And when Lochlann and Garrett find each other at last, on Purgatory’s dance floor, the only thing as urgent as their need for one another is the hunger of an ancient evil to do whatever is necessary to possess Lochlann’s magick…
1. If you could travel in a Time Machine would you go back to the past or into the future?
I’d hunt down the Tenth Doctor and make him realize I’m a perfect Companion.
2. Night owl, or early bird?
Night owl. Definitely. Getting up at 6:30 in the morning for the last 30 years hasn’t change my metabolism one bit.
3. One food you would never eat?
I’d say “broccoli”, but that isn’t a food. So I’ll go with deep-fried crickets.

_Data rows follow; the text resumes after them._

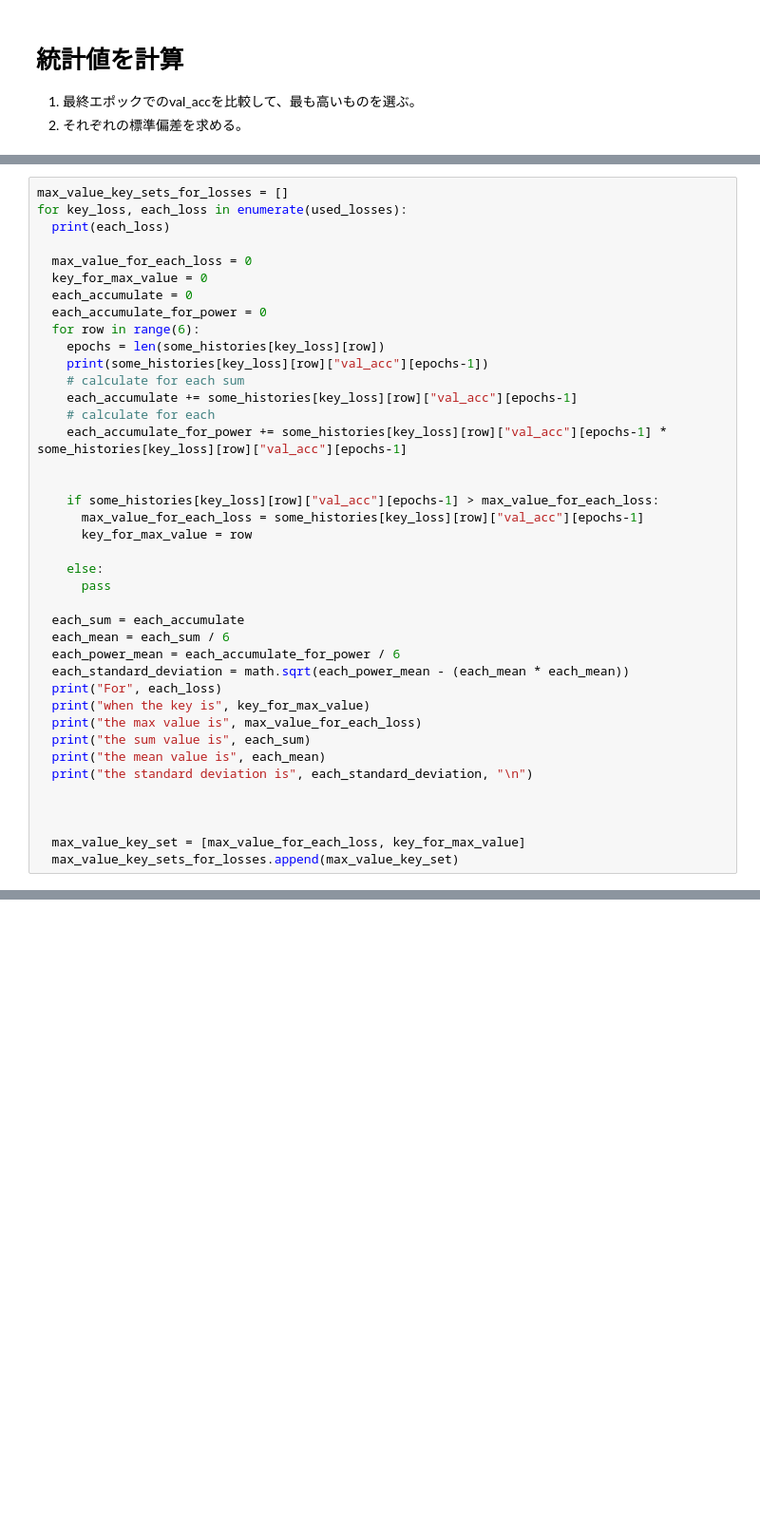
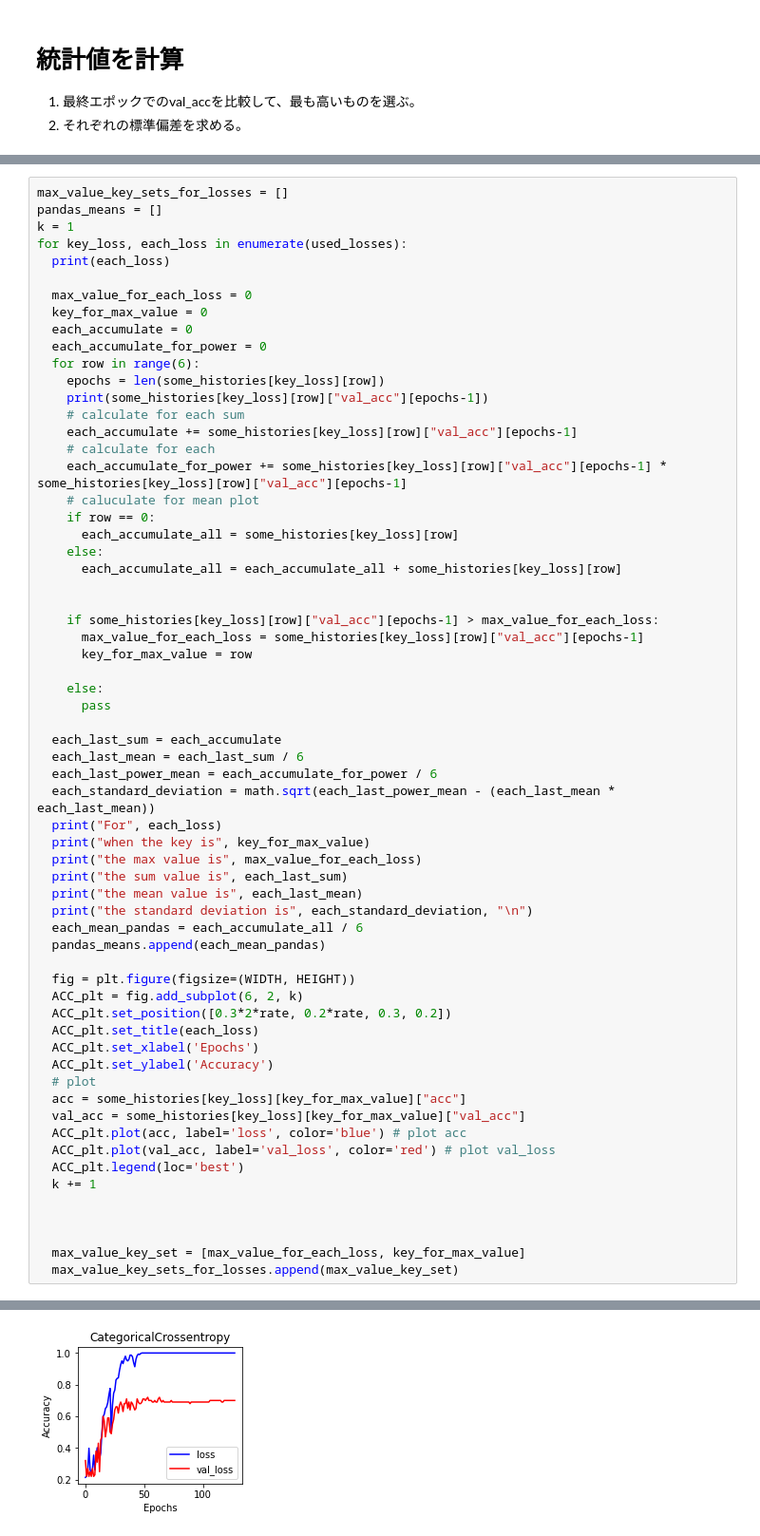
Before and after one commit to s1250103/Public_mori-lab, a Jupyter notebook: eras/confirm_label/analyze_results_of_KTH_datasets.ipynb, the cells around one changed output, grey strips where cells are left out. Shown at 95% size. Drawn from its saved outputs; the diff is of its cells as text; blank space fills up the shorter version.

```diff
--- a/eras/confirm_label/analyze_results_of_KTH_datasets.ipynb
+++ b/eras/confirm_label/analyze_results_of_KTH_datasets.ipynb
@@ -201,5 +235,7 @@ for key_loss, each_loss in enumerate(used_losses):
 # %%
 max_value_key_sets_for_losses = []
+pandas_means = []
+k = 1
 for key_loss, each_loss in enumerate(used_losses):
   print(each_loss)
 
@@ -214,6 +250,11 @@ for key_loss, each_loss in enumerate(used_losses):
     each_accumulate += some_histories[key_loss][row]["val_acc"][epochs-1]
     # calculate for each
     each_accumulate_for_power += some_histories[key_loss][row]["val_acc"][epochs-1] * some_histories[key_loss][row]["val_acc"][epochs-1]
+    # caluculate for mean plot
+    if row == 0:
+      each_accumulate_all = some_histories[key_loss][row]
+    else:
+      each_accumulate_all = each_accumulate_all + some_histories[key_loss][row]
 
 
     if some_histories[key_loss][row]["val_acc"][epochs-1] > max_value_for_each_loss:
@@ -223,16 +264,32 @@ for key_loss, each_loss in enumerate(used_losses):
     else:
       pass
 
-  each_sum = each_accumulate
-  each_mean = each_sum / 6
-  each_power_mean = each_accumulate_for_power / 6
-  each_standard_deviation = math.sqrt(each_power_mean - (each_mean * each_mean))
+  each_last_sum = each_accumulate
+  each_last_mean = each_last_sum / 6
+  each_last_power_mean = each_accumulate_for_power / 6
+  each_standard_deviation = math.sqrt(each_last_power_mean - (each_last_mean * each_last_mean))
   print("For", each_loss)
   print("when the key is", key_for_max_value)
   print("the max value is", max_value_for_each_loss)
-  print("the sum value is", each_sum)
-  print("the mean value is", each_mean)
+  print("the sum value is", each_last_sum)
+  print("the mean value is", each_last_mean)
   print("the standard deviation is", each_standard_deviation, "\n")
+  each_mean_pandas = each_accumulate_all / 6
+  pandas_means.append(each_mean_pandas)
+
+  fig = plt.figure(figsize=(WIDTH, HEIGHT))
+  ACC_plt = fig.add_subplot(6, 2, k)
+  ACC_plt.set_position([0.3*2*rate, 0.2*rate, 0.3, 0.2])
+  ACC_plt.set_title(each_loss)
+  ACC_plt.set_xlabel('Epochs')
+  ACC_plt.set_ylabel('Accuracy')
+  # plot
+  acc = some_histories[key_loss][key_for_max_value]["acc"]
+  val_acc = some_histories[key_loss][key_for_max_value]["val_acc"]
+  ACC_plt.plot(acc, label='loss', color='blue') # plot acc
+  ACC_plt.plot(val_acc, label='val_loss', color='red') # plot val_loss
+  ACC_plt.legend(loc='best')
+  k += 1
 
 
 
@@ -258,0 +316 @@ the standard deviation is 0.007637618874451828
+[figure, added]
```
Also changed, not shown: parts of 12 cells of this notebook.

4. Any other books in the works? Goals for future projects?
Right now I’m working on the second novella in the Tales of the Grove series. I have two more Fae series sketched out in my head, and once I’ve finished those I’m seriously thinking about Fae steampunk.
5. If you could live anywhere in the world where would it be?
It would either be a little cottage in the Glens of Antrim in the North of Ireland (one that had Internet access, of course!) or a studio apartment on the Upper West Side of Manhattan, near enough to Lincoln Center to walk. (Not that I’m picky!)
6. If a movie was made about your life, who would you want to play the lead role and why?
Emma Thompson. I adore her, I would love for people to think I was that beautiful, and she really needs to be a ginger.
7. How did you come up with the title of your book?
The SoulShares books each have a theme relating to one of the four elements. Deep Plunge started out in my head as Still Waters, until my editor convinced me that would do really well at putting people to sleep.
8. What's your favorite season/weather?
It used to be fall, until I finally noticed that Minnesota falls kept on being followed by Minnesota winters. So now it’s spring.
9. How did you celebrate the sale of your first book?
I got my first contract on my fiftieth birthday. Unfortunately, it was also the day of the visitation before my father’s funeral. So the celebrating had to wait a little. But it definitely involved champagne. I think I remember most of it.
10. What are your current literary works? Any sneak peeks?
My most recent release is Deep Plunge, the third in the SoulShares series. And here’s a taste:
Lochlann kissed a hot trail back to Garrett’s ear, his unshaven cheek rasping roughly against Garrett’s softer blond stubble. His tongue probed, tested, tasted, played until Garrett’s cock ached and wept. Johns never kissed, never teased, never played, and he was starved for what Lochlann was so determined to give him.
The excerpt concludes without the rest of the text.